Today’s blog post is written by Molly Ornati. Molly works with our partners at Bed Stuy Restoration, and joined Citi Bike through our Corporate Program. Read on to learn how this Brooklynite conquered her fear of biking and now fiercely navigates the streets of Bed Stuy on Citi Bike!
At Bed Stuy Restoration Corp, where I have worked for four years, there was a big initiative to bring Citi Bike to Bed Stuy. I thought this was a great idea but I didn’t even think about joining. The streets look way too dangerous, and I felt as a mother, it would be downright irresponsible of me to do something so risky. But one day my co-worker Jesus, who started biking every day, and had gotten really healthy and slender, convinced me to ride with him when they gave out free day passes. I was surprised that it was kind of fun, even though I felt quite nervous and out of sorts. The Executive Vice Presidents for Programs, Tracey Capers, kept encouraging me to join so one day, tempted by the summer air, I decided to give it a try and joined in June of this year.
Every ride, I got more and more comfortable with the bike, my route and dealing with traffic. Before you know it I fell in love with being a city bike rider! I started taking trips on the weekends, and found it took me 4 minutes to get to places that had previously been a half hour walk. When you take a new trip, like recently returning from a meeting in the Wall Street area to my Brooklyn home, it is really exhilarating. You feel like you are flying across the city, independent and free, creating your own direct route to exactly where you want to go.
Why do I like Citi Bike? First of all, when you bike, angels look upon you. It also has that triple-crown benefit: unlike any other form of transportation, it is good for your body, good for your budget, and good for your environment. I love that I know that whatever else happens in my day I will get 25 minutes of exercise in the morning, and also sometimes at night. I can’t believe that I have already taken 85 trips.
The environmental impact means a lot to me. I’m very concerned about the problem of global warming, and the fact that our ecosystem is completely breaking down because there is too much carbon in the atmosphere. When you start learning about the problem you understand the urgency of the issue, and realize that the house (planet) is on fire and we are using cups of water to put it out. In order to really address this issue we have to make huge societal changes, like the national mobilization that happened during WWII, to avoid unprecedented destruction and the elimination of human civilization. For me biking is an example of the changes we need to make, but on an international scale. I see that I have reduced 163.7 lbs of carbon dioxide, which is nothing, but I feel like I am an example for all those people riding around in carbon machines.
Most of all, biking is downright fun! Every trip is an adventure, through which the city tells me it’s stories. There is the struggle of gentrification, and people’s lives upended. But there is also the ever present effort to create beauty and self-expression, people making their mark. Recently at work we were talking about who is a Brooklynite. Someone who’s lived here a year said he was one, and was roundly drowned out. I said I’ve been here 25 years and they said they’d take me. As they say, I’ll leave this town toes up.
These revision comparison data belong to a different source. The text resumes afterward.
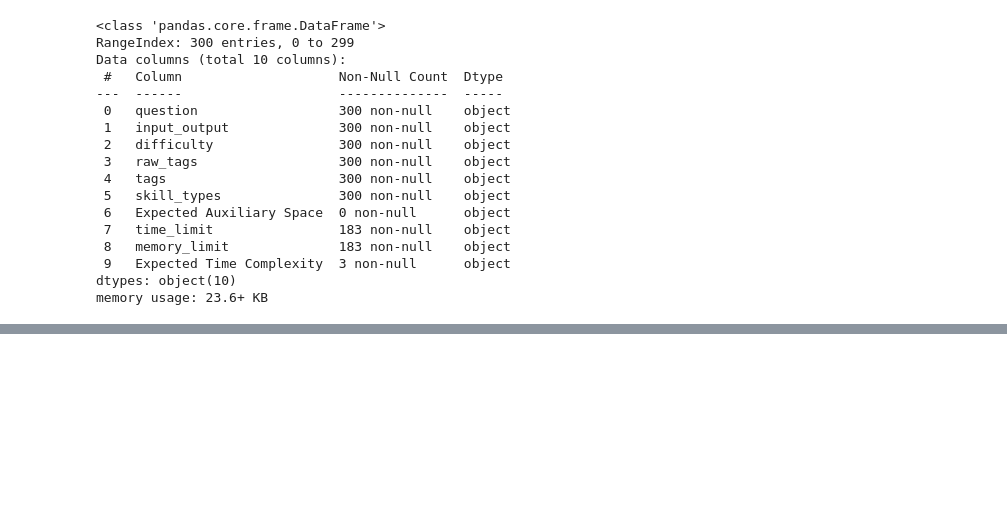
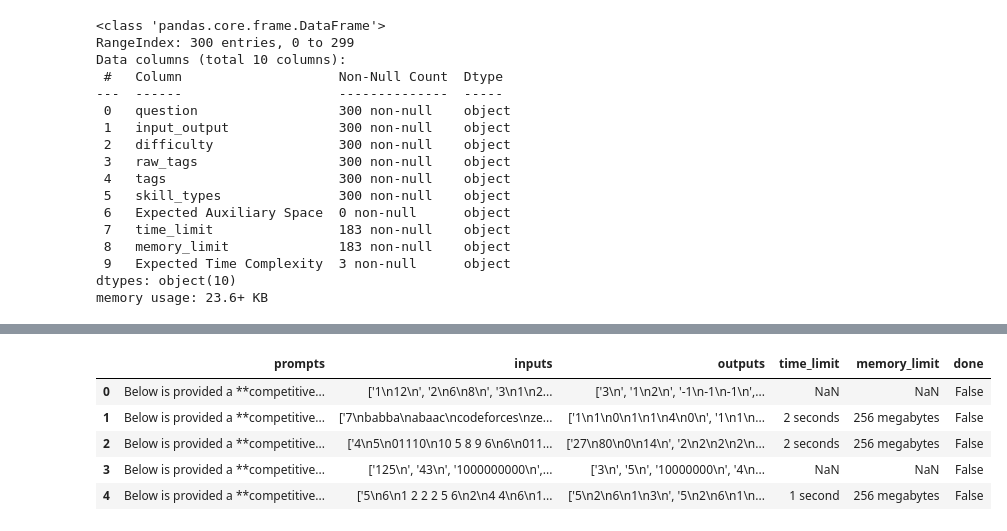
Before and after one commit to StanleyJo-37/competitive-programming-chatbots-comprasion, a Jupyter notebook: preprocessing.ipynb, the cells around one changed output, grey strips where cells are left out. Cells and saved outputs as stored; diff of their text form; code cells hidden in the pictures; blank space fills up the shorter version.

```diff
--- a/preprocessing.ipynb
+++ b/preprocessing.ipynb
@@ -971,2 +991,12 @@ final_df.head()
 # %%
 final_df.to_csv(f'{INPUT_PATH}/input.csv')
+# %%
+dafra = pd.read_csv(f'{INPUT_PATH}/input.csv', index_col=0)
+dafra.head()
+# %% [output]
+|  | prompts | inputs | outputs | time_limit | memory_limit | done |
+| 0 | Below is provided a **competitive... | ['1\n12\n', '2\n6\n8\n', '3\n1\n2... | ['3\n', '1\n2\n', '-1\n-1\n-1\n',... | NaN | NaN | False |
+| 1 | Below is provided a **competitive... | ['7\nbabba\nabaac\ncodeforces\nze... | ['1\n1\n0\n1\n1\n4\n0\n', '1\n1\n... | 2 seconds | 256 megabytes | False |
+| 2 | Below is provided a **competitive... | ['4\n5\n01110\n10 5 8 9 6\n6\n011... | ['27\n80\n0\n14\n', '2\n2\n2\n2\n... | 2 seconds | 256 megabytes | False |
+| 3 | Below is provided a **competitive... | ['125\n', '43\n', '1000000000\n',... | ['3\n', '5\n', '10000000\n', '4\n... | NaN | NaN | False |
+| 4 | Below is provided a **competitive... | ['5\n6\n1 2 2 2 5 6\n2\n4 4\n6\n1... | ['5\n2\n6\n1\n3\n', '5\n2\n6\n1\n... | 1 second | 256 megabytes | False |
```
Also changed, not shown: parts of 8 cells of this notebook, 3 other files.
Our partners at Bedford Stuyvesant Restoration Corporation lead the NYC Better Bike Share Partnership, a citywide effort to develop inclusive programs and policies to promote equity through bike share and increase the diversity of bike share riders to improve health and financial outcomes of NYC neighborhoods. The Partnership is a community-driven collaboration of diverse stakeholders who influence transportation, health, and economic opportunities by leveraging the NYC bike share program.